  18. GoingNorth

    GoingNorth Crazy Cat Lady

    Yeah. It's definitely a quality of life thing. I don't get high from them. The Temazepam makes me sleepy, which is why I take it.

    The only benzo I have taken that made me high was Xanax, which was the first benzo prescribed for the panic disorder. I don't remember the dose, It put me to sleep and I woke up having missed 4 hours before I went to sleep, and then found out from my husband that I had apparently been awake while I thought I was sleeping.

    I called my then psychiatrist and insisted on a change in medications.
  19. SomewhereOutThere

    SomewhereOutThere Well-Known Member

    No benzo or any drug gets me high. Some give me scary hallucinations like painkillers. Morphine and fentatyl after my car accident...I didn't remember ten weeks of my life in the hospital, but I vividly recall hallucinations or dreams that never happened. Heck, even Tylenol 3 makes me hallucinate, although not as acutely. I can only take acemetaphene and narproxene.

    Benzos calm me without the high. I dont need or want more. But Xanax made me feel spacy and out of it. It scared me. Feeling that way reminds me of when I had depersonalization and derealization, both scary symptoms. I run from anything that makes me feel out of it and Xanax did. I tried it once. Never again.
    Last edited: Jul 28, 2016
  20. DarkwingPsyduck

    DarkwingPsyduck Active Member

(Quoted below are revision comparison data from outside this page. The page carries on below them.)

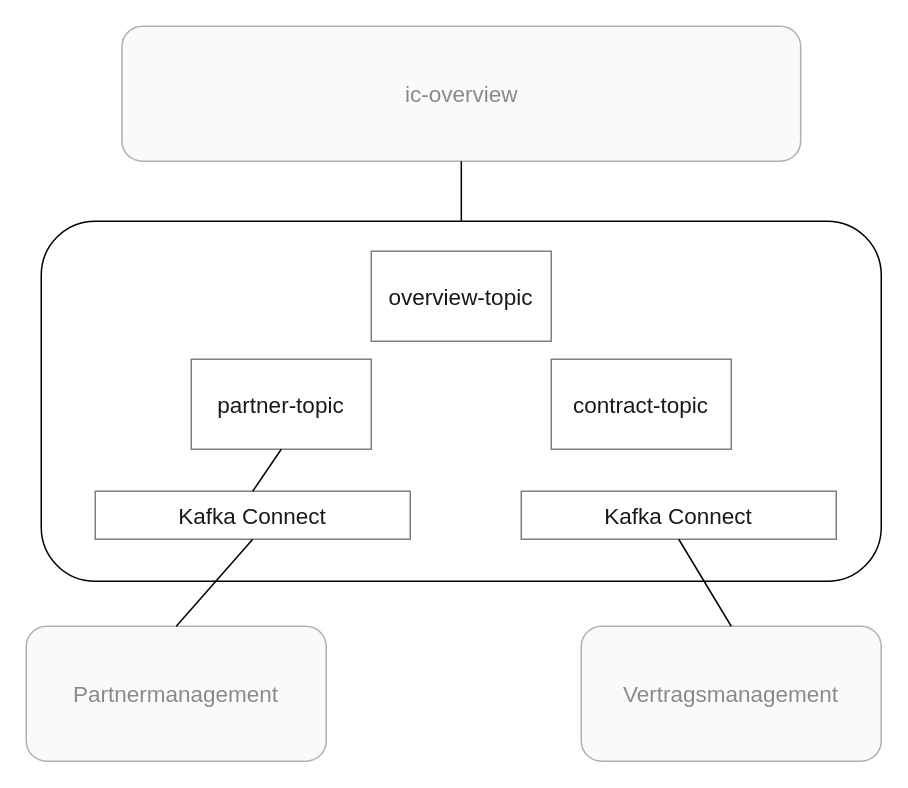
Before: page "kafka-cluster" (3 of 3) of architecture.drawio in mhaspra/ic-architecture, a draw.io diagram. Source tidied: cells renumbered, new cells numbered last; positions are measured from the earlier drawing's top-left corner, leaving out a move shared by most shapes. Both pictures are drawn from the tidied source at 150%, with x=0, y=0 at pixel (26, 26).
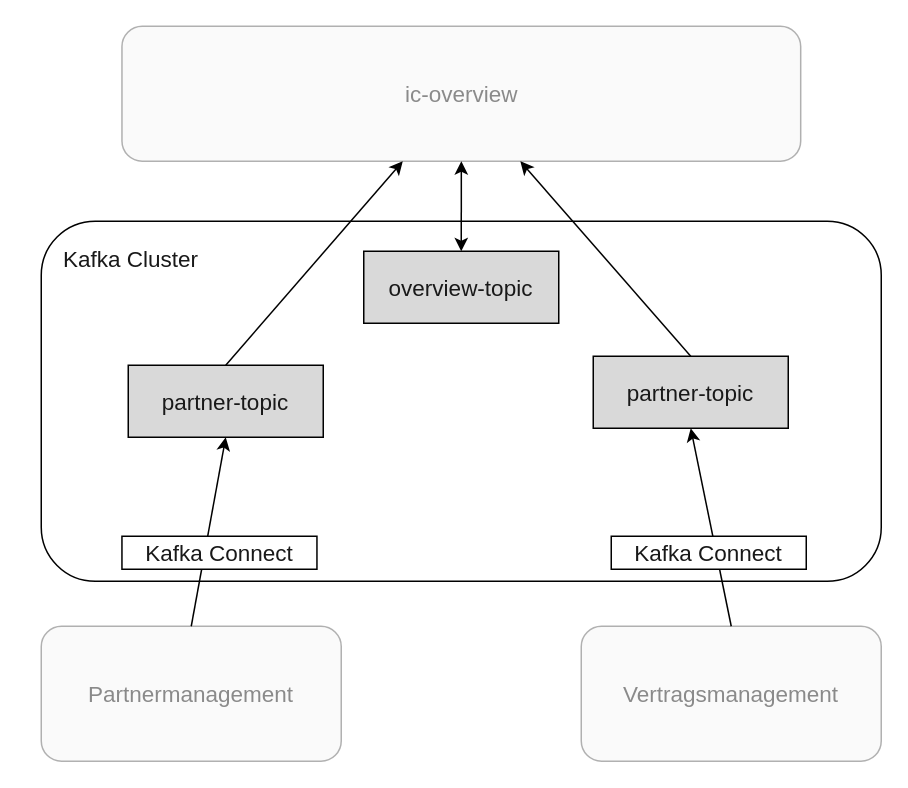
Above is the later version.

What changed in the source:
```diff
@@
 <mxGraphModel>
   <root>
     <mxCell id="0" />
     <mxCell id="1" parent="0" />
     <mxCell id="2" style="rounded=1;whiteSpace=wrap;html=1;align=left;verticalAlign=top;" parent="1" vertex="1">
       <mxGeometry x="10" y="130" width="560" height="240" as="geometry" />
     </mxCell>
     <mxCell id="3" value="ic-overview" style="rounded=1;whiteSpace=wrap;html=1;fontSize=15;opacity=50;fillColor=#f5f5f5;fontColor=#8A8A8A;strokeColor=#666666;rotation=0;" parent="1" vertex="1">
       <mxGeometry x="63.8" width="452.5" height="90" as="geometry" />
     </mxCell>
-    <mxCell id="4" style="endArrow=none;html=1;rounded=0;fontSize=15;fontColor=#191919;entryX=0.5;entryY=1;entryDx=0;entryDy=0;" parent="1" edge="1" source="2" target="3">
-      <mxGeometry relative="1" as="geometry" />
-    </mxCell>
-    <mxCell id="5" value="partner-topic" style="rounded=0;whiteSpace=wrap;html=1;fontSize=15;fontColor=#191919;opacity=50;" parent="1" vertex="1">
-      <mxGeometry x="110" y="222" width="120" height="60" as="geometry" />
+    <mxCell id="5" value="partner-topic" style="rounded=0;whiteSpace=wrap;html=1;fontSize=15;fontColor=#191919;fillColor=#D9D9D9;" parent="1" vertex="1">
+      <mxGeometry x="68" y="226" width="130" height="48" as="geometry" />
     </mxCell>
-    <mxCell id="6" value="contract-topic" style="rounded=0;whiteSpace=wrap;html=1;fontSize=15;fontColor=#191919;opacity=50;" parent="1" vertex="1">
-      <mxGeometry x="350" y="222" width="120" height="60" as="geometry" />
-    </mxCell>
-    <mxCell id="7" value="overview-topic" style="rounded=0;whiteSpace=wrap;html=1;fontSize=15;fontColor=#191919;opacity=50;" parent="1" vertex="1">
-      <mxGeometry x="230" y="150" width="120" height="60" as="geometry" />
-    </mxCell>
     <mxCell id="8" value="Partnermanagement" style="rounded=1;whiteSpace=wrap;html=1;fontSize=15;opacity=50;fillColor=#f5f5f5;fontColor=#8A8A8A;strokeColor=#666666;rotation=0;" parent="1" vertex="1">
-      <mxGeometry y="400" width="200" height="90" as="geometry" />
+      <mxGeometry x="10" y="400" width="200" height="90" as="geometry" />
     </mxCell>
     <mxCell id="9" value="Vertragsmanagement" style="rounded=1;whiteSpace=wrap;html=1;fontSize=15;opacity=50;fillColor=#f5f5f5;fontColor=#8A8A8A;strokeColor=#666666;rotation=0;" parent="1" vertex="1">
       <mxGeometry x="370" y="400" width="200" height="90" as="geometry" />
     </mxCell>
+    <mxCell id="7" value="overview-topic" style="rounded=0;whiteSpace=wrap;html=1;fontSize=15;fontColor=#191919;fillColor=#D9D9D9;" parent="1" vertex="1">
+      <mxGeometry x="225" y="150" width="130" height="48" as="geometry" />
+    </mxCell>
+    <mxCell id="15" value="partner-topic" style="rounded=0;whiteSpace=wrap;html=1;fontSize=15;fontColor=#191919;fillColor=#D9D9D9;" parent="1" vertex="1">
+      <mxGeometry x="378" y="220" width="130" height="48" as="geometry" />
+    </mxCell>
+    <mxCell id="16" style="endArrow=classic;html=1;rounded=0;fontSize=15;fontColor=#191919;exitX=0.5;exitY=0;exitDx=0;exitDy=0;entryX=0.5;entryY=1;entryDx=0;entryDy=0;" parent="1" edge="1" source="9" target="15">
+      <mxGeometry relative="1" as="geometry" />
+    </mxCell>
+    <mxCell id="11" value="Kafka Connect" style="rounded=0;whiteSpace=wrap;html=1;fontSize=15;fontColor=#191919;fillColor=#FFFFFF;" parent="1" vertex="1">
+      <mxGeometry x="390" y="340" width="130" height="22" as="geometry" />
+    </mxCell>
+    <mxCell id="17" style="endArrow=classic;html=1;rounded=0;fontSize=15;fontColor=#191919;exitX=0.5;exitY=0;exitDx=0;exitDy=0;entryX=0.5;entryY=1;entryDx=0;entryDy=0;" parent="1" edge="1" source="8" target="5">
+      <mxGeometry relative="1" as="geometry" />
+    </mxCell>
-    <mxCell id="10" value="Kafka Connect" style="rounded=0;whiteSpace=wrap;html=1;fontSize=15;fontColor=#191919;opacity=50;" parent="1" vertex="1">
-      <mxGeometry x="46" y="310" width="210" height="32" as="geometry" />
+    <mxCell id="10" value="Kafka Connect" style="rounded=0;whiteSpace=wrap;html=1;fontSize=15;fontColor=#191919;fillColor=#FFFFFF;" parent="1" vertex="1">
+      <mxGeometry x="63.8" y="340" width="130" height="22" as="geometry" />
     </mxCell>
-    <mxCell id="11" value="Kafka Connect" style="rounded=0;whiteSpace=wrap;html=1;fontSize=15;fontColor=#191919;opacity=50;" parent="1" vertex="1">
-      <mxGeometry x="330" y="310" width="210" height="32" as="geometry" />
-    </mxCell>
-    <mxCell id="12" style="endArrow=none;html=1;rounded=0;fontSize=15;fontColor=#191919;exitX=0.5;exitY=0;exitDx=0;exitDy=0;entryX=0.5;entryY=1;entryDx=0;entryDy=0;" parent="1" edge="1" source="10" target="5">
-      <mxGeometry relative="1" as="geometry" />
-    </mxCell>
-    <mxCell id="13" style="endArrow=none;html=1;rounded=0;fontSize=15;fontColor=#191919;exitX=0.5;exitY=0;exitDx=0;exitDy=0;entryX=0.5;entryY=1;entryDx=0;entryDy=0;" parent="1" edge="1" source="9" target="11">
-      <mxGeometry relative="1" as="geometry" />
-    </mxCell>
-    <mxCell id="14" style="endArrow=none;html=1;rounded=0;fontSize=15;fontColor=#191919;exitX=0.5;exitY=0;exitDx=0;exitDy=0;entryX=0.5;entryY=1;entryDx=0;entryDy=0;" parent="1" edge="1" source="8" target="10">
-      <mxGeometry relative="1" as="geometry" />
-    </mxCell>
+    <mxCell id="18" style="endArrow=classic;html=1;rounded=0;fontSize=15;fontColor=#191919;exitX=0.5;exitY=0;exitDx=0;exitDy=0;" parent="1" edge="1" source="5" target="3">
+      <mxGeometry relative="1" as="geometry" />
+    </mxCell>
+    <mxCell id="19" style="endArrow=classic;html=1;rounded=0;fontSize=15;fontColor=#191919;exitX=0.5;exitY=0;exitDx=0;exitDy=0;" parent="1" edge="1" source="15" target="3">
+      <mxGeometry relative="1" as="geometry" />
+    </mxCell>
+    <mxCell id="20" style="endArrow=classic;startArrow=classic;html=1;rounded=0;fontSize=15;fontColor=#191919;exitX=0.5;exitY=0;exitDx=0;exitDy=0;entryX=0.5;entryY=1;entryDx=0;entryDy=0;" parent="1" edge="1" source="7" target="3">
+      <mxGeometry relative="1" as="geometry" />
+    </mxCell>
+    <mxCell id="21" value="Kafka Cluster" style="text;html=1;strokeColor=none;fillColor=none;align=center;verticalAlign=middle;whiteSpace=wrap;rounded=0;fontSize=15;fontColor=#191919;" parent="1" vertex="1">
+      <mxGeometry x="20" y="140" width="100" height="30" as="geometry" />
+    </mxCell>
   </root>
 </mxGraphModel>
```
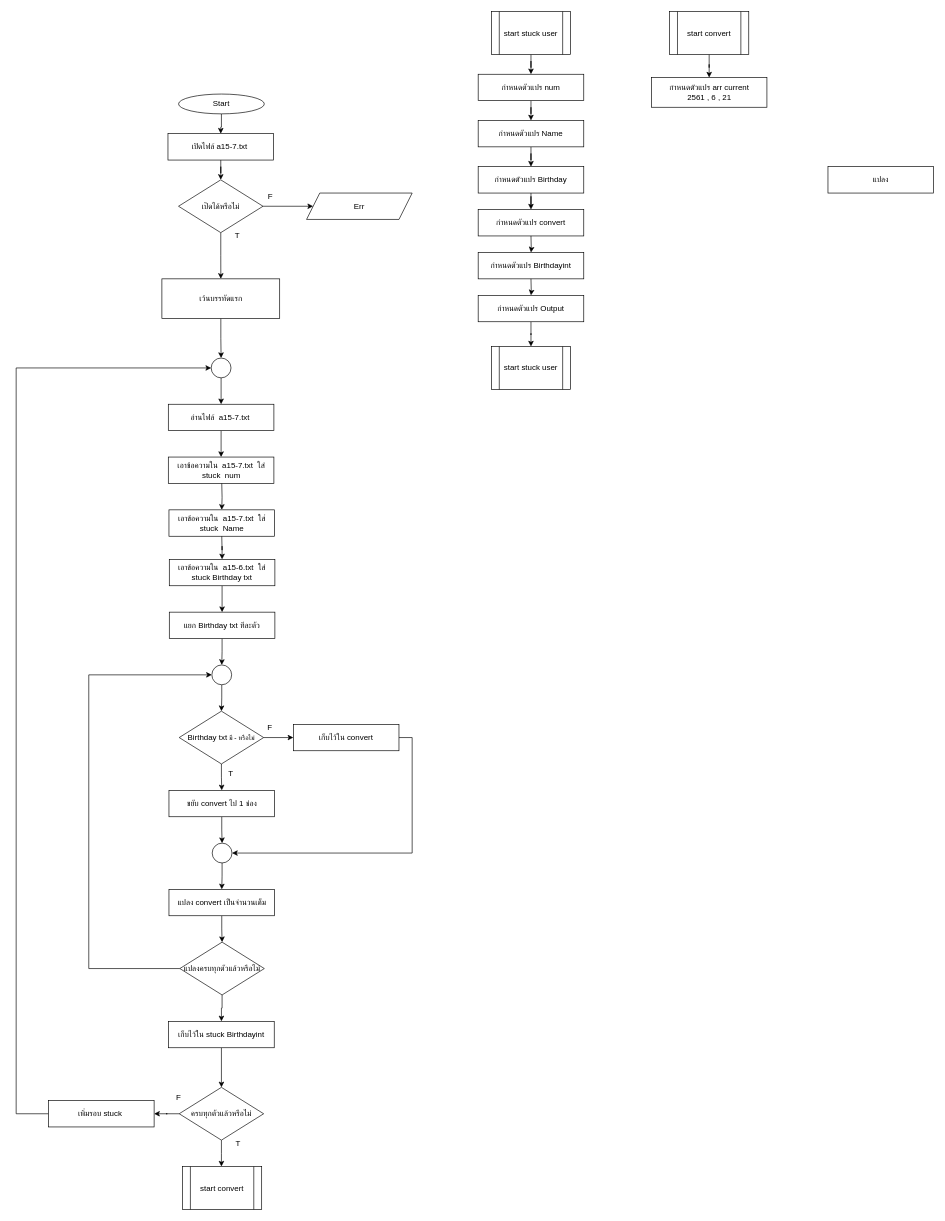
aphiwat-window/ENGCE117 keeps this draw.io diagram as HW/HW15/hw15-7/hw15-7.drawio. Above is the earlier version. Source tidied: cells renumbered, new cells numbered last; positions are measured from the earlier drawing's top-left corner, leaving out a move shared by most shapes. Both pictures are drawn from the tidied source at 66%, with x=0, y=0 at pixel (16, 11).
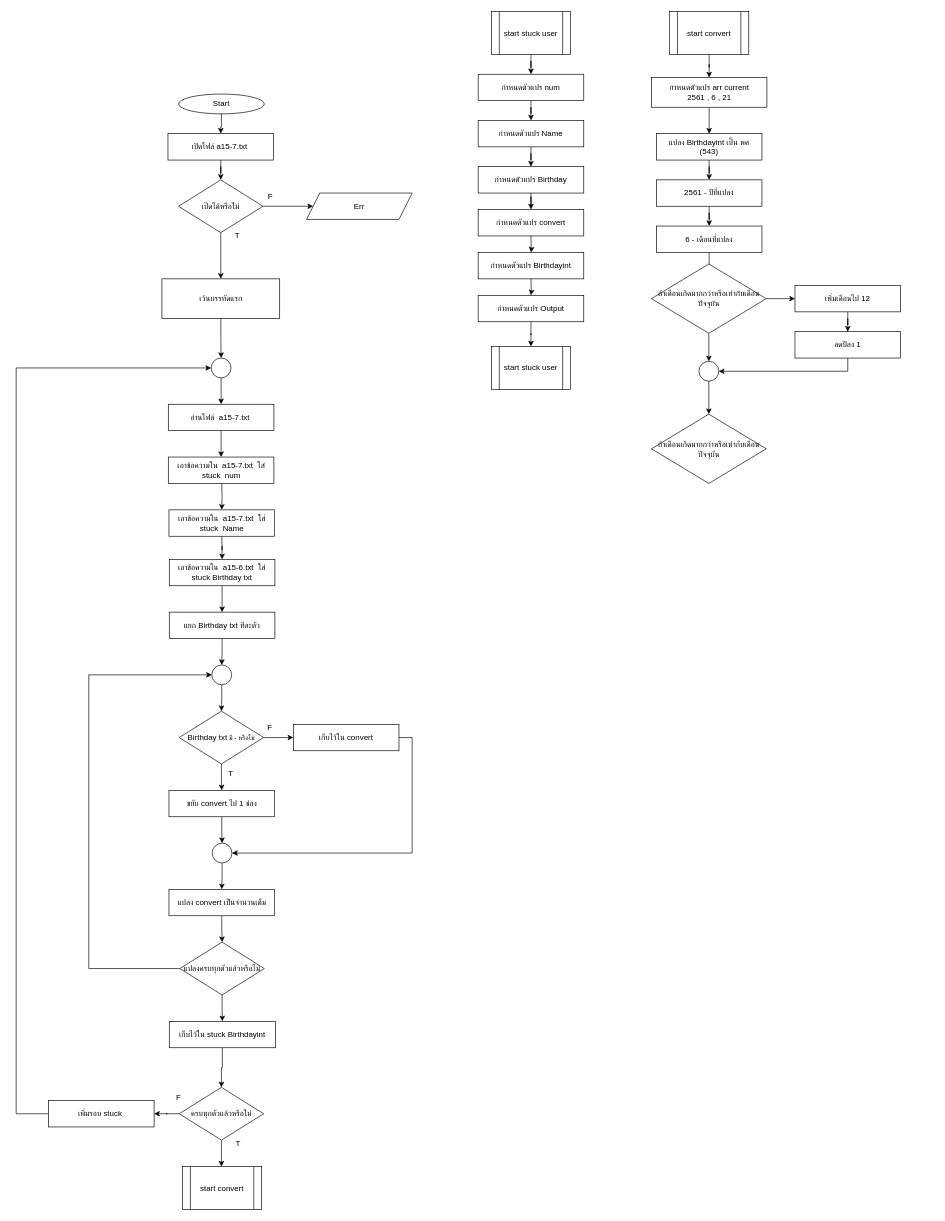
The same page after the edit.

Unchanged cells that the change refers to:
```xml
<mxCell id="72" value="กำหนดตัวแปร arr&amp;nbsp;current&lt;div&gt;2561 , 6 , 21&lt;/div&gt;" style="rounded=0;whiteSpace=wrap;html=1;" parent="1" vertex="1">
  <mxGeometry x="962.5" y="100" width="175" height="45" as="geometry" />
</mxCell>
```

What changed in the source:
```diff
@@
     <mxCell id="60" value="เก็บไว้ใน stuck Birthdayint" style="rounded=0;whiteSpace=wrap;html=1;" parent="1" vertex="1">
-      <mxGeometry x="231" y="1530" width="160" height="40" as="geometry" />
+      <mxGeometry x="232" y="1530" width="160.8" height="40" as="geometry" />
     </mxCell>
@@
+    <mxCell id="73" style="edgeStyle=orthogonalEdgeStyle;rounded=0;jettySize=auto;html=1;" parent="1" edge="1" source="71" target="76">
+      <mxGeometry relative="1" as="geometry" />
+    </mxCell>
-    <mxCell id="71" value="แปลง" style="rounded=0;whiteSpace=wrap;html=1;" parent="1" vertex="1">
-      <mxGeometry x="1230" y="235" width="160" height="40" as="geometry" />
+    <mxCell id="71" value="แปลง Birthdayint เป็น พศ&lt;div&gt;(543)&lt;/div&gt;" style="rounded=0;whiteSpace=wrap;html=1;" parent="1" vertex="1">
+      <mxGeometry x="970" y="185" width="160" height="40" as="geometry" />
     </mxCell>
+    <mxCell id="74" style="edgeStyle=orthogonalEdgeStyle;rounded=0;jettySize=auto;html=1;" parent="1" edge="1" source="72" target="71">
+      <mxGeometry relative="1" as="geometry" />
+    </mxCell>
@@
+    <mxCell id="75" style="edgeStyle=orthogonalEdgeStyle;rounded=0;jettySize=auto;html=1;" parent="1" edge="1" source="76" target="78">
+      <mxGeometry relative="1" as="geometry" />
+    </mxCell>
+    <mxCell id="76" value="2561 - ปีที่แปลง" style="rounded=0;whiteSpace=wrap;html=1;" parent="1" vertex="1">
+      <mxGeometry x="970" y="255" width="160" height="40" as="geometry" />
+    </mxCell>
+    <mxCell id="77" style="edgeStyle=orthogonalEdgeStyle;rounded=0;jettySize=auto;html=1;" parent="1" edge="1" source="78" target="81">
+      <mxGeometry relative="1" as="geometry" />
+    </mxCell>
+    <mxCell id="78" value="6 - เดือนที่แปลง" style="rounded=0;whiteSpace=wrap;html=1;" parent="1" vertex="1">
+      <mxGeometry x="970" y="325" width="160" height="40" as="geometry" />
+    </mxCell>
+    <mxCell id="79" style="edgeStyle=orthogonalEdgeStyle;rounded=0;jettySize=auto;html=1;" parent="1" edge="1" source="81" target="83">
+      <mxGeometry relative="1" as="geometry" />
+    </mxCell>
+    <mxCell id="80" style="edgeStyle=orthogonalEdgeStyle;rounded=0;jettySize=auto;html=1;" parent="1" edge="1" source="81" target="88">
+      <mxGeometry relative="1" as="geometry" />
+    </mxCell>
+    <mxCell id="81" value="ถ้าเดือนเกิดมากกว่าหรือเท่ากับเดือนปัจจุบัน" style="rhombus;whiteSpace=wrap;html=1;" parent="1" vertex="1">
+      <mxGeometry x="962.5" y="382.5" width="174" height="105" as="geometry" />
+    </mxCell>
+    <mxCell id="82" style="edgeStyle=orthogonalEdgeStyle;rounded=0;jettySize=auto;html=1;" parent="1" edge="1" source="83" target="85">
+      <mxGeometry relative="1" as="geometry" />
+    </mxCell>
+    <mxCell id="83" value="เพิ่มเดือนไป 12" style="rounded=0;whiteSpace=wrap;html=1;" parent="1" vertex="1">
+      <mxGeometry x="1180" y="415" width="160" height="40" as="geometry" />
+    </mxCell>
+    <mxCell id="84" style="edgeStyle=orthogonalEdgeStyle;rounded=0;jettySize=auto;html=1;entryX=1;entryY=0.5;entryDx=0;entryDy=0;" parent="1" edge="1" source="85" target="88">
+      <mxGeometry relative="1" as="geometry">
+        <Array as="points">
+          <mxPoint x="1260" y="545" />
+        </Array>
+      </mxGeometry>
+    </mxCell>
+    <mxCell id="85" value="ลดปีลง 1" style="rounded=0;whiteSpace=wrap;html=1;" parent="1" vertex="1">
+      <mxGeometry x="1180" y="485" width="160" height="40" as="geometry" />
+    </mxCell>
+    <mxCell id="86" value="ถ้าเดือนเกิดมากกว่าหรือเท่ากับเดือนปัจจุบัน" style="rhombus;whiteSpace=wrap;html=1;" parent="1" vertex="1">
+      <mxGeometry x="962.5" y="610" width="174" height="105" as="geometry" />
+    </mxCell>
+    <mxCell id="87" style="edgeStyle=orthogonalEdgeStyle;rounded=0;jettySize=auto;html=1;" parent="1" edge="1" source="88" target="86">
+      <mxGeometry relative="1" as="geometry" />
+    </mxCell>
+    <mxCell id="88" style="ellipse;whiteSpace=wrap;html=1;" parent="1" vertex="1">
+      <mxGeometry x="1034.5" y="530" width="30" height="30" as="geometry" />
+    </mxCell>
```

    You are the opposite of an addict. For an addict, the quality of every aspect of our life decreases the more we use. Your quality of life decreases WITHOUT it. But, as you know, it is a tight rope walk.